The Third Avenue Hotel, Dawson, a lodging house, was built in 1899 by the Joseph Ladue Gold Mining and Development Company. External modifications, made in late 1902, include the raising of the entablature on the false facade to cover the gable end and the conversion of the entrance from a double to a single door configuration. The two narrow ground floor windows were replaced by large show windows c.1933.
The two annexes north of the hotel are contemporary with it. External modifications to the northern annex made c.1933, involved the replacement of the original centre door entrance flanking "Queen Anne" windows by an off-centre door and large show window. External modifications to the southern annex,made in late 1902, involved a rear addition which more than doubled its length. Both properties are owned by the Canadian Parks Service, Environment Canada. See FHBRO Building Report 88-12.
Reasons for Designation
The various buildings making up the Third Avenue Hotel Complex were designated Recognized because of the important theme they illustrate, the associations they have with an important individual and the integrity of their historic environment.
The Third Avenue Hotel was for 20 or more years a lodging house for Dawson's mobile and constantly fluctuating population. Located in a working class area of the business district, it is a rare surviving example of this class of accommodation. The photographic studio operated by Erling Ellingsen in the two small annexes adjoining the Hotel from 1907 to 1933 is the last surviving studio of the more than 20 established by Dawson photographers between 1898 and 1909.
When Erling Ellingsen entered the photographic business in 1907 he joined the ranks of such renowned Dawson photographers as Edward C. Adams, Jeremiah Doody, and Joseph N.E. Duclos. By 1918 he was alone in the field. The legacy of photographs he leaves is an invaluable record of Dawson and the creek settlements in their mature and declining years.
The three structures which make up the Third Avenue Hotel Complex have lain abandoned since 1944, and present a very picturesque and evocative appearance. They are important components of the Third Avenue Streetscape.
Character Defining Elements
The heritage character of the Third Avenue Hotel building derives from the 2½ storey, false facade with its original symmetrically designed, upper storey section, and somewhat altered, asymmetrical ground floor section, typical of the smaller hotels which were once so common in Dawson. The partitioning and finishes, particularly those on the second floor date from the building's construction. They document the layout and treatment of lodging house interiors in Dawson at the turn-of-the-century and should be preserved.
The heritage character of the Ellingsen Studio derives from the symmetrically designed, single storey false facades with expressed gable, intact on the southern store, but heavily altered on the northern store. The partitioning, finishes, fittings and artifacts relating to E.O. Ellingsen's occupation of the buildings as a photographic studio, retail store and residence (1907-1933) together comprise an irreplaceable record of an Edwardian commercial photographic business.
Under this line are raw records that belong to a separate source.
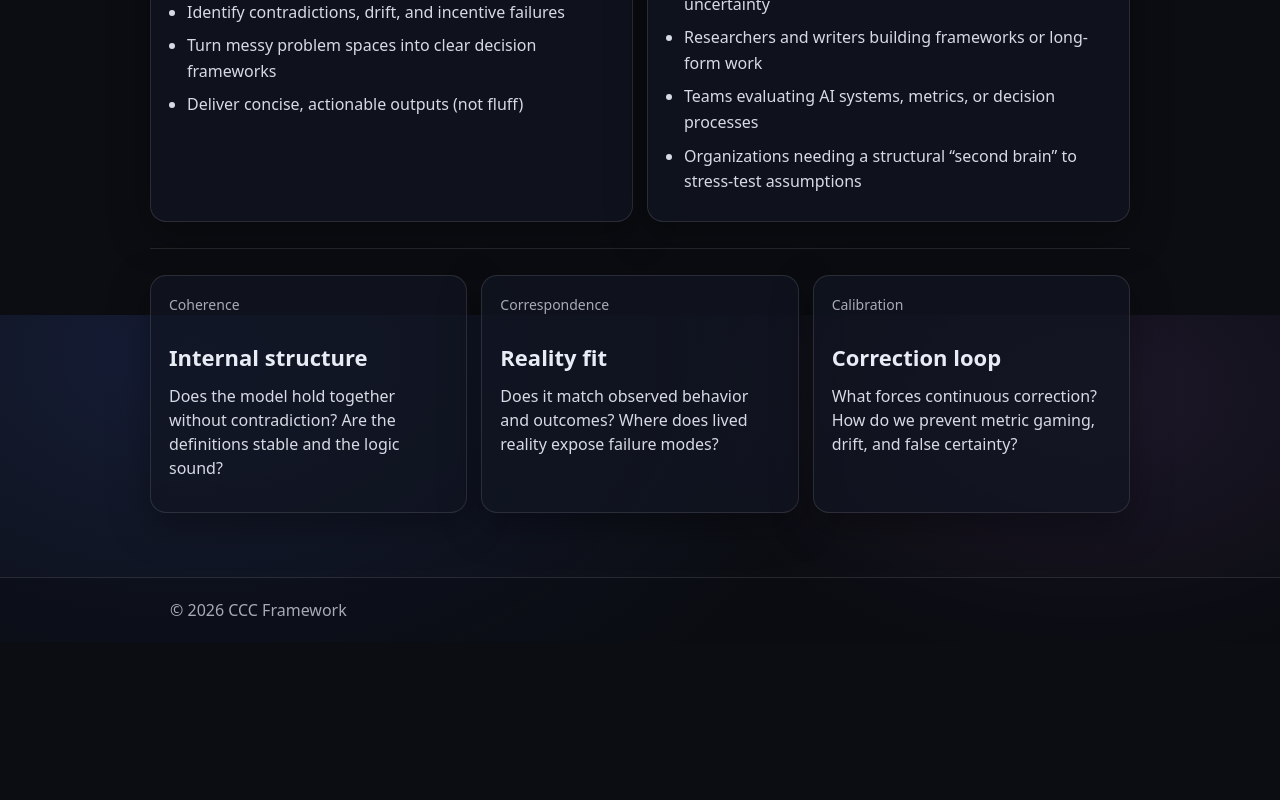
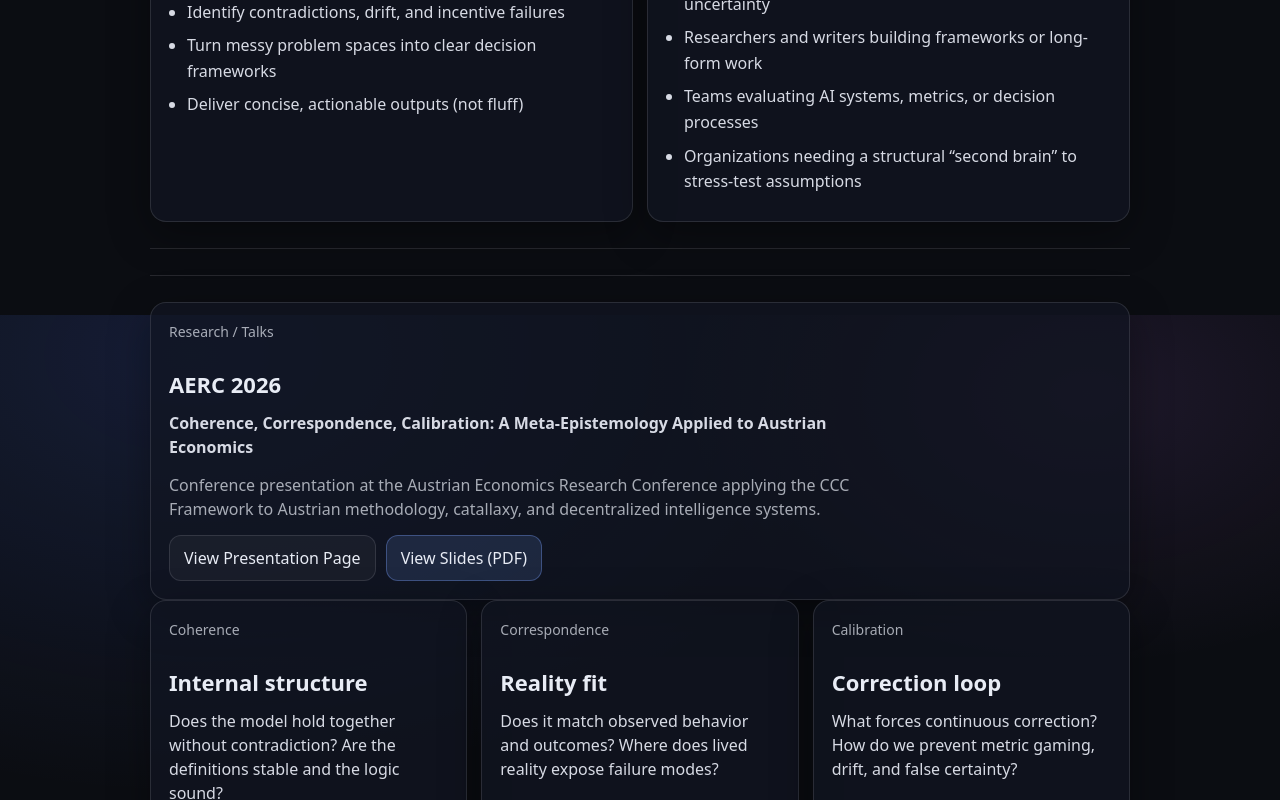
Before and after one commit to azfarsamin/cccframework, a Next.js app: page / in a window 1280 px wide. Shown: the part 485-1285 px from the top of the page. Before the commit the page ends 1127 px from the top, so only its background shows below. Built offline with nearby package versions, Linux system fonts and the light colour scheme.

Commit message:
Update page.tsx

```diff
--- a/app/page.tsx
+++ b/app/page.tsx
@@ -41,7 +41,33 @@ export default function HomePage() {
       </div>
 
       <div className="hr" />
+      <div className="hr" />
 
+      <div className="card">
+        <div className="kicker">Research / Talks</div>
+        <h2>AERC 2026</h2>
+        <p>
+          <strong>Coherence, Correspondence, Calibration: A Meta-Epistemology Applied to Austrian Economics</strong>
+        </p>
+        <p className="muted">
+          Conference presentation at the Austrian Economics Research Conference applying the CCC Framework to Austrian methodology, catallaxy, and decentralized intelligence systems.
+        </p>
+
+        <div className="bookActions">
+          <Link className="button" href="/work/aerc-2026">
+            View Presentation Page
+          </Link>
+
+          <a
+            className="button primary"
+            href="/pdfs/aerc-2026-slides.pdf"
+            target="_blank"
+            rel="noreferrer"
+          >
+            View Slides (PDF)
+          </a>
+        </div>
+      </div>
       <div className="grid three">
         <div className="card">
           <div className="kicker">Coherence</div>
```
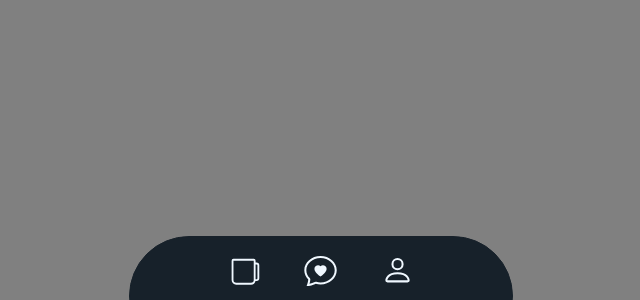
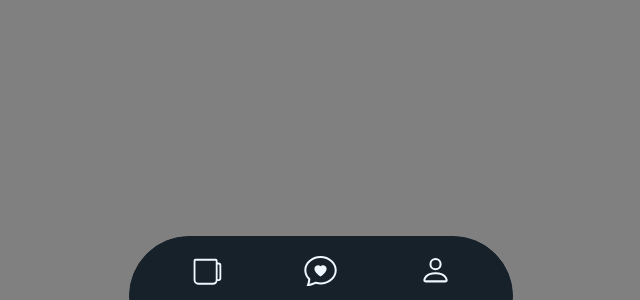
Before and after one commit to icantluvv/siteliketg.github.io, a plain HTML site: page index.html in a window 1280 px wide. Shown: the part 500-800 px from the top of the page, without its empty margins (319-959 px from the left). Drawn offline with nearby package versions, Linux system fonts and the light colour scheme.

Commit message:
Add files via upload

```diff
--- a/css/acc.css
+++ b/css/acc.css
@@ -21,13 +21,13 @@ body {
 
 #acc {
     position: absolute;
-    left: calc(70% - 13.75%);
+    left: calc(80% - 13.75%);
     top: calc(28% - 13.75%);
 }
 
 #new {
     position: absolute;
-    left: calc(30% - 13.75%);
+    left: calc(20% - 13.75%);
     top: calc(28% - 11.25%);
 }
 
--- a/css/main.css
+++ b/css/main.css
@@ -21,13 +21,13 @@ body {
 
 #acc {
     position: absolute;
-    left: calc(70% - 13.75%);
+    left: calc(80% - 13.75%);
     top: calc(28% - 13.75%);
 }
 
 #new {
     position: absolute;
-    left: calc(30% - 13.75%);
+    left: calc(20% - 13.75%);
     top: calc(28% - 11.25%);
 }
 
--- a/css/mess.css
+++ b/css/mess.css
@@ -21,13 +21,13 @@ body {
 
 #acc {
     position: absolute;
-    left: calc(70% - 13.75%);
+    left: calc(80% - 13.75%);
     top: calc(28% - 13.75%);
 }
 
 #new {
     position: absolute;
-    left: calc(30% - 13.75%);
+    left: calc(20% - 13.75%);
     top: calc(28% - 11.25%);
 }
 
```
A conservation treatment which would ensure the long-term protection of this unique asset and, if possible, provide a degree of public access, should be considered.
The historic relationship between the complex and boardwalk is presently impaired by the boarded up windows and padlocked doors. The preservation work necessary to extend the life of the structures and ensure their availability for future use should be initiated.